I don’t think anyone here is going to criticize you for not reading the documentation closely enough. Although Jim’s book seems pretty good, the built-in documentation is notoriously poor. I consider this forum to be the primary source of documentation!
Success and failure of actions takes some time to understand. Here’s a summary:
The command “stop the action” and “rule fails” are roughly equivalent. They will abort the current action whether you’re in the check, carry out, or report rulebook. Not only will the current rulebook halt, but none of the following action specific rulebooks will execute. Therefore, it is a bad idea to use these phrases in a carry out or report rule.
If you “silently try” an action, the check and carry out rulebooks will run, but the report rulebook will not.
A rulebook has a default outcome. All the action specific rulebooks have a default of “continue the action,” which means the same as “make no decision.”
The Before rulebook also defaults to “continue the action,” but the Instead and After rulebooks stop the action by default (Instead stops the action with failure, and After stops the action with success). Before, Instead, and After rulebooks can apply to multiple actions (e.g. “doing something,” “examining or touching”) - check, carry out and report rules only apply to a single action (e.g. “examining”).
This is the order of action processing rulebooks:
An action is considered successful if it makes it through the entire check rulebook without a “stop the action” or “rule fails.” You can abort an action and call it a success by saying “rule succeeds.” Here’s a twist I discovered when playing around: an action is also considered successful if a check rule triggered a “try” that ended in success, even if the triggering rule exited with an “instead” or “stop the action.” “Rule fails” always causes the action to fail, though, and this is seems to be the default for Instead rules.
The “actions” debugging command is really useful in this kind of case - it will tell you what actions are triggered, and whether each one was successful.
One last note: “we have examined the notebook” is only true if the action was successful, but “examining the notebook” is true even if it failed. A warning, though - the latter phrase is only true if a command was parsed as the action - it won’t be true if the action was triggered by a “try” phrase.
Here’s an example:
[code]Test is a room.
A newspaper is in test.
instead try examining the noun.
Every turn when we have touched the newspaper:
say “You successfully touched the newspaper.”
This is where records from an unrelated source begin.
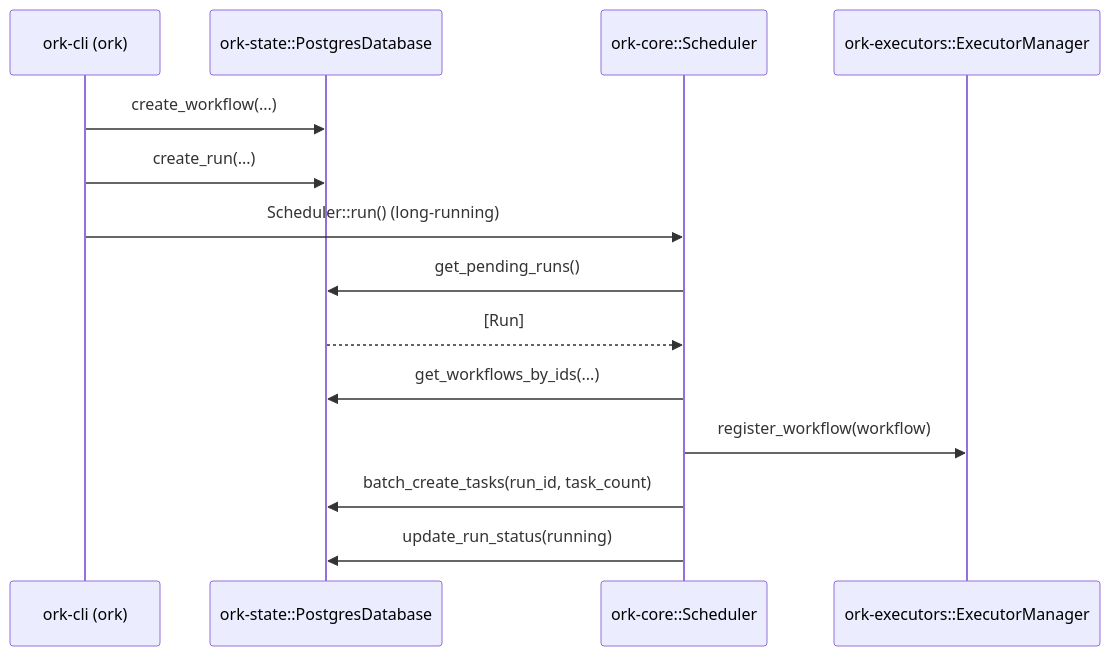
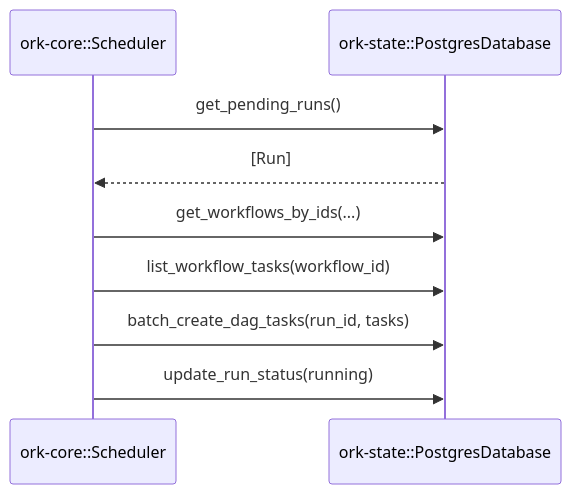
The third of 4 diagrams in docs/dev/architecture.md (gajop/ork), drawn with Mermaid before and after one commit. The commit also changed other lines of this file and 30 other files, not shown here.

Commit message:
Refactor DAG workflows and executor selection

````diff
--- a/docs/dev/architecture.md
+++ b/docs/dev/architecture.md
@@ -63,18 +93,12 @@
 ```mermaid
 sequenceDiagram
-    participant OrkCLI as ork-cli (ork)
+    participant Scheduler as ork-core::Scheduler
     participant DB as ork-state::PostgresDatabase
-    participant Scheduler as ork-core::Scheduler
-    participant ExecMgr as ork-executors::ExecutorManager
-
-    OrkCLI->>DB: create_workflow(...)
-    OrkCLI->>DB: create_run(...)
-    OrkCLI->>Scheduler: Scheduler::run() (long-running)
 
     Scheduler->>DB: get_pending_runs()
     DB-->>Scheduler: [Run]
     Scheduler->>DB: get_workflows_by_ids(...)
-    Scheduler->>ExecMgr: register_workflow(workflow)
-    Scheduler->>DB: batch_create_tasks(run_id, task_count)
+    Scheduler->>DB: list_workflow_tasks(workflow_id)
+    Scheduler->>DB: batch_create_dag_tasks(run_id, tasks)
     Scheduler->>DB: update_run_status(running)
 ```
````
Every turn when examining the newspaper:
say “You tried examining the newspaper.”
test me with “actions/touch newspaper/x newspaper”[/code]